━━━━━ Study material ━━━━━
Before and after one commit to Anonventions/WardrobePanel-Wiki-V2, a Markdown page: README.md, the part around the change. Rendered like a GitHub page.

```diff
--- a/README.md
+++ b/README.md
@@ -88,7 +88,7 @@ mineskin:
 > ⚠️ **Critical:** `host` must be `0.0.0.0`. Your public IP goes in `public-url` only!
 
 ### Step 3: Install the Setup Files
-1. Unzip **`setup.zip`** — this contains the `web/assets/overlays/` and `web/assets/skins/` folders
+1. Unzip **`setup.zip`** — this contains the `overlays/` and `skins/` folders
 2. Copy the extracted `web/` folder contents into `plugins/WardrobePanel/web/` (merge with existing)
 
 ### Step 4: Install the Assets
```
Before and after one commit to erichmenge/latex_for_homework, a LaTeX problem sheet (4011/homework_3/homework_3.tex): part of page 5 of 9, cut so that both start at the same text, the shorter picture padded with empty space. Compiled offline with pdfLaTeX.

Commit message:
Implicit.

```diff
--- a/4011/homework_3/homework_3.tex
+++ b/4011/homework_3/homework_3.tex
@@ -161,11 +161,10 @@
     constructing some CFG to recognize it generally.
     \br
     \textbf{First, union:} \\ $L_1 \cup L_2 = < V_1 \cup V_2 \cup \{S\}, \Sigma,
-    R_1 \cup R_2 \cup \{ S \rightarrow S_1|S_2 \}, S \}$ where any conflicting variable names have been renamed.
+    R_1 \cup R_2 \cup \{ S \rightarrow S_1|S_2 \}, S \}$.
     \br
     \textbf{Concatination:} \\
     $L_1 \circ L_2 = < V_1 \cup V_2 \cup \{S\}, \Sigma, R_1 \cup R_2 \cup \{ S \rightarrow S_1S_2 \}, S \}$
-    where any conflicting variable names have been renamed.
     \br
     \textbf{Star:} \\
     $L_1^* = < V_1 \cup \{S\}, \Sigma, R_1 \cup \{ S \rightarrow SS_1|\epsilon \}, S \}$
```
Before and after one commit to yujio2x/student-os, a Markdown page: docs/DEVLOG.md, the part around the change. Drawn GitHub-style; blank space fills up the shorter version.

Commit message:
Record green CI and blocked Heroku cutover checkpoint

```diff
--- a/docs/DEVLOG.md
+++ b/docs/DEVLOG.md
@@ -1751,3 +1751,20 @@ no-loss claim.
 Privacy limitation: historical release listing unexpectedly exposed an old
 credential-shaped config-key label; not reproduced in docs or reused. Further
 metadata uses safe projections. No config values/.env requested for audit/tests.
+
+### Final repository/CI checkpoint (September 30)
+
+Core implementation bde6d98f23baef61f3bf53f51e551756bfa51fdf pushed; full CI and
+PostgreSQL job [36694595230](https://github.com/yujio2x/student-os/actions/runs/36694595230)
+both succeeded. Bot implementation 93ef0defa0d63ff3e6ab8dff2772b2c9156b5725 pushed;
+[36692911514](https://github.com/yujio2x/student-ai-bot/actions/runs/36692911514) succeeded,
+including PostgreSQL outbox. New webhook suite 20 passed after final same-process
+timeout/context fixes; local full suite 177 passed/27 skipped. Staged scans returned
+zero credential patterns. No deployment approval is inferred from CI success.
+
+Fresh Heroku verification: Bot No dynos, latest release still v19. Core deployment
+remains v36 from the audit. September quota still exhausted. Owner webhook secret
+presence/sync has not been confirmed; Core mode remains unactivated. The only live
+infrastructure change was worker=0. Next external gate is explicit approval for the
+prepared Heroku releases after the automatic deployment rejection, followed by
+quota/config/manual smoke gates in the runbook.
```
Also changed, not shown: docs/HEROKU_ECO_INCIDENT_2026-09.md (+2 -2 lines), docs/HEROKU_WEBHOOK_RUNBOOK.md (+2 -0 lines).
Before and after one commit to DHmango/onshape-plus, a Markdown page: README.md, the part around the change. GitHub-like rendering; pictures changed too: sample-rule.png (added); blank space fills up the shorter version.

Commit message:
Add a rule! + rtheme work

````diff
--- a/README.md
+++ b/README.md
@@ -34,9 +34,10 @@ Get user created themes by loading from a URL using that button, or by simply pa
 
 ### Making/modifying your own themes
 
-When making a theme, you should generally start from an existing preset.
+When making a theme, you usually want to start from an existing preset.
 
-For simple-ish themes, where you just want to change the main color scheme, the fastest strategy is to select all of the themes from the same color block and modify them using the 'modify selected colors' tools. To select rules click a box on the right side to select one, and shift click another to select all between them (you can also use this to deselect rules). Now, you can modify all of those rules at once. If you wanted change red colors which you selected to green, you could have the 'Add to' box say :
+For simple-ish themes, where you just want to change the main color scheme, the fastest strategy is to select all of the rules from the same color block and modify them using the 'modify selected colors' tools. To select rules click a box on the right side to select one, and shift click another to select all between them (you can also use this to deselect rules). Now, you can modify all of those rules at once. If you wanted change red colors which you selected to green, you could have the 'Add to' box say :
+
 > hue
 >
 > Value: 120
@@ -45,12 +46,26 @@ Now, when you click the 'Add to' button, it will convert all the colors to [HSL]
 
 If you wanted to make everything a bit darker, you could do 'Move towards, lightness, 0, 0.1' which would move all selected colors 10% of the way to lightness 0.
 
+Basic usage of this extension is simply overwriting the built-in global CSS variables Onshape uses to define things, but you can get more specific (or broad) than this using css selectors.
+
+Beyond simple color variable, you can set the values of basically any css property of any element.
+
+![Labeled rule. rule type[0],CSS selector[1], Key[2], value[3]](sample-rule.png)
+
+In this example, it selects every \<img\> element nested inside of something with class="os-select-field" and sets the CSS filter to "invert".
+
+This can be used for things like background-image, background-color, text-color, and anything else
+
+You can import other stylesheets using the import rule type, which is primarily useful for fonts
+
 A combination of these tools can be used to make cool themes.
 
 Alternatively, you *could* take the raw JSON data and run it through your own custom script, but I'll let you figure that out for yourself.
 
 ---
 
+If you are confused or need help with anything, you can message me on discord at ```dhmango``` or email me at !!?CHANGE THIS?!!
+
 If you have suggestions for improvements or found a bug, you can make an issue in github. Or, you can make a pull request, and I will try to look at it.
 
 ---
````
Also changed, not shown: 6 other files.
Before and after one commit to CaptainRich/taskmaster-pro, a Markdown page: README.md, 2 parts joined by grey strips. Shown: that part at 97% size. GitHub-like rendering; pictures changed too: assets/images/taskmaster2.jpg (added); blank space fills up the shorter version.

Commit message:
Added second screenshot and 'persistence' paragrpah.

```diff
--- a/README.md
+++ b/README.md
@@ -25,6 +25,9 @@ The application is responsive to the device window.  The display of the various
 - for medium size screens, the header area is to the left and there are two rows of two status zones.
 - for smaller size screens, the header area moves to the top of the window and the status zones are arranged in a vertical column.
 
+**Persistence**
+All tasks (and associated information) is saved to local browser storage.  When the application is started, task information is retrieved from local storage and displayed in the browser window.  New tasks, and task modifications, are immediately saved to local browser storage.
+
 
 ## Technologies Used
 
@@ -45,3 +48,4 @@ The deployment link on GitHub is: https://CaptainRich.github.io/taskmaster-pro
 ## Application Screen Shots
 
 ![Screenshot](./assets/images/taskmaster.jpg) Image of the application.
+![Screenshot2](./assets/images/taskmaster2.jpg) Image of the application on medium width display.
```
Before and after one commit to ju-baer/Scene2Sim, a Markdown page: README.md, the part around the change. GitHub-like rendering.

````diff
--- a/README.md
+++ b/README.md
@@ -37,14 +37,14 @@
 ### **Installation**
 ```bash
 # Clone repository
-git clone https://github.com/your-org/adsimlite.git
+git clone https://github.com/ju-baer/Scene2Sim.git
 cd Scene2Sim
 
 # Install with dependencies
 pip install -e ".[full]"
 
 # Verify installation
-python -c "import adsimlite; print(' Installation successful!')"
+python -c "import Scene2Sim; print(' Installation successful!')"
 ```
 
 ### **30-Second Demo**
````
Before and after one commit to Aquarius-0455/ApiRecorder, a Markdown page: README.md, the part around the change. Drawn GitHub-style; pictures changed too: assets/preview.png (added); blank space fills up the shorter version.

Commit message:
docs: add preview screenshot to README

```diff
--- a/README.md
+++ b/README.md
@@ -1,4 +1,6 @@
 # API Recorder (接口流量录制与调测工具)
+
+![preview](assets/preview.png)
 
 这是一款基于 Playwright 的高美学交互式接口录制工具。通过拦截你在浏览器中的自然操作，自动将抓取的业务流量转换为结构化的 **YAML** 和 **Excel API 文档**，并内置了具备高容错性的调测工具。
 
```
━━━━━
▸ **Task prompt**
Copy out each line of the data where the string "docs" appears.

▸ **Solution below**
Before and after one commit to yujio2x/student-os, a Markdown page: docs/DEVLOG.md, the part around the change. Drawn GitHub-style; blank space fills up the shorter version.
--- a/docs/DEVLOG.md
+++ b/docs/DEVLOG.md
 credential-shaped config-key label; not reproduced in docs or reused. Further
Also changed, not shown: docs/HEROKU_ECO_INCIDENT_2026-09.md (+2 -2 lines), docs/HEROKU_WEBHOOK_RUNBOOK.md (+2 -0 lines).
docs: add preview screenshot to README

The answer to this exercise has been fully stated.